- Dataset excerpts
****

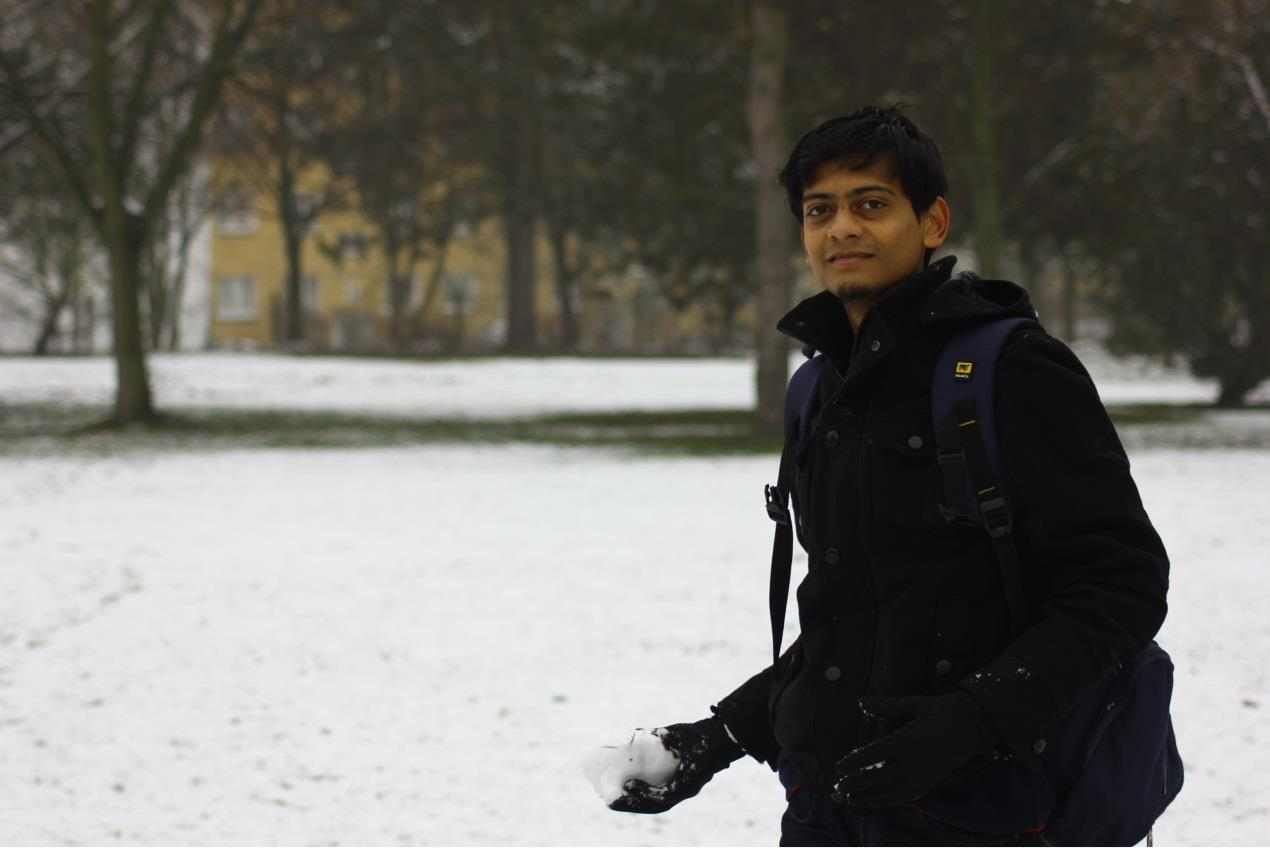
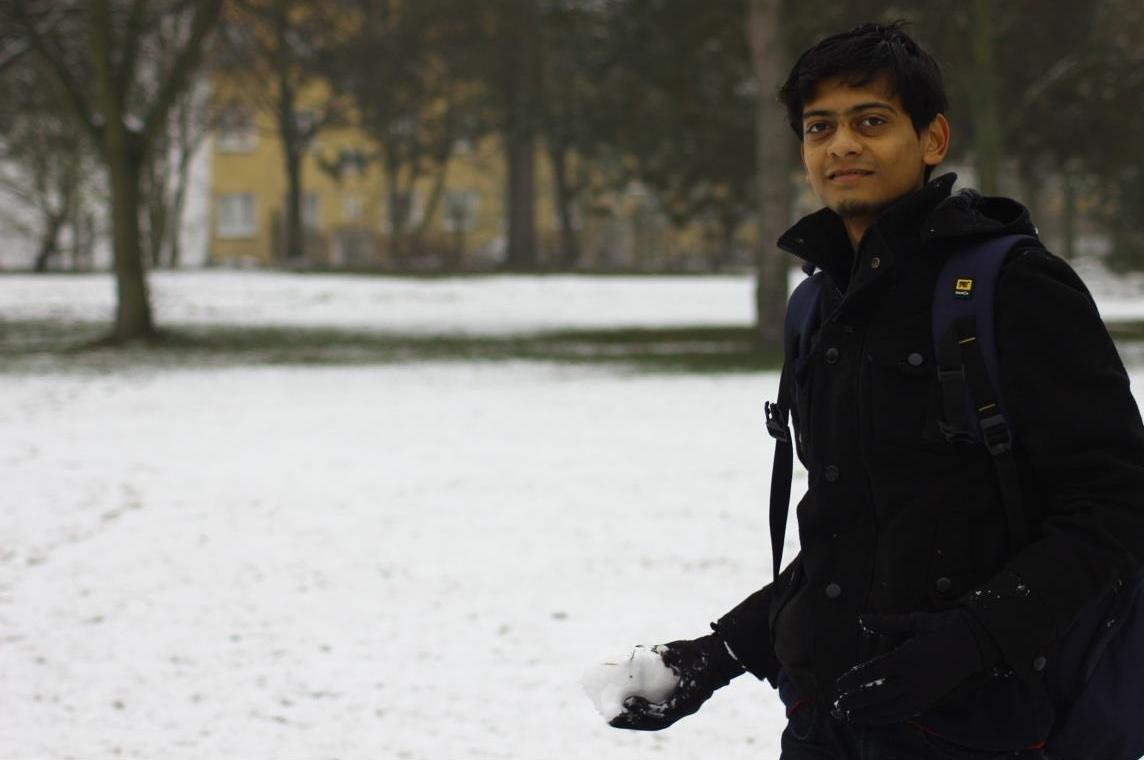
Updating bg image and CSS for intro, service and contact section.

diff --git a/css/main.css b/css/main.css
@@ -1296,7 +1296,7 @@ header .logo a {
  * ------------------------------------------------------------------- 
  */
 #intro {
-	background: #151515 url(../images/intro-bg.jpg) no-repeat center bottom;
+	background: #151515 url(../images/snow.jpg) no-repeat right top;
 	-webkit-background-size: cover;
 	-moz-background-size: cover;
 	background-size: cover;
@@ -1315,7 +1315,7 @@ header .logo a {
 	width: 100%;
 	height: 100%;
 	background: #111111;
-	opacity: .85;
+	opacity: .30;
 	/*background-color: rgba(255, 255, 255, 0.5);*/
 }
 
@@ -1356,7 +1356,7 @@ header .logo a {
 	text-transform: uppercase;
 	letter-spacing: .2rem;
 	color: #FFFFFF;
-	text-shadow: 0 0 6px rgba(0, 0, 0, 0.2);
+	font-weight: bold;
 }
 .intro-content .intro-position span {
 	display: inline-block;
@@ -2114,7 +2114,7 @@ header .logo a {
 	width: 100%;
 	height: 100%;
 	background: #151515;
-	opacity: .9;
+	opacity: .6;
 }
 
 #services .section-intro {
@@ -2267,6 +2267,23 @@ header .logo a {
 	color: rgba(255, 255, 255, 0.7);
 }
 
+
+/*#contact {*/
+	/*background: #FFFFFF;*/
+	/*padding-top: 12rem;*/
+	/*padding-bottom: 7.2rem;*/
+/*}*/
+/*!*#contact .section-intro h1 {*!*/
+/*!*color: white;*!*/
+/*!*}*!*/
+/*#contact .section-intro h5 {*/
+	/*color: #FF0077;*/
+/*}*/
+/*!*#contact .section-intro p {*!*/
+/*!*color: rgba(255, 255, 255, 0.7);*!*/
+/*!*}*!*/
+
+
 /* contact form */
 .contact-form {
 	max-width: 740px;
@@ -2339,8 +2356,8 @@ header .logo a {
 #contact input[type="text"],
 #contact input[type="password"],
 #contact input[type="email"] {
-	height: 6.6rem;
-	padding: 1.8rem 2rem;
+	height: 4rem;
+	padding: 1rem;
 }
 #contact input[type="text"]:focus,
 #contact input[type="password"]:focus,
@@ -2349,8 +2366,8 @@ header .logo a {
 	color: #FFFFFF;
 }
 #contact textarea {
-	min-height: 20rem;
-	padding: 1.8rem 2rem;
+	min-height: 12rem;
+	padding: 1rem;
 }
 #contact textarea:focus {
 	border-color: #FF0077;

****

- Description of the task
Using the data above, say how many lines include the word "background". Write only that number.

- Solution to this problem
9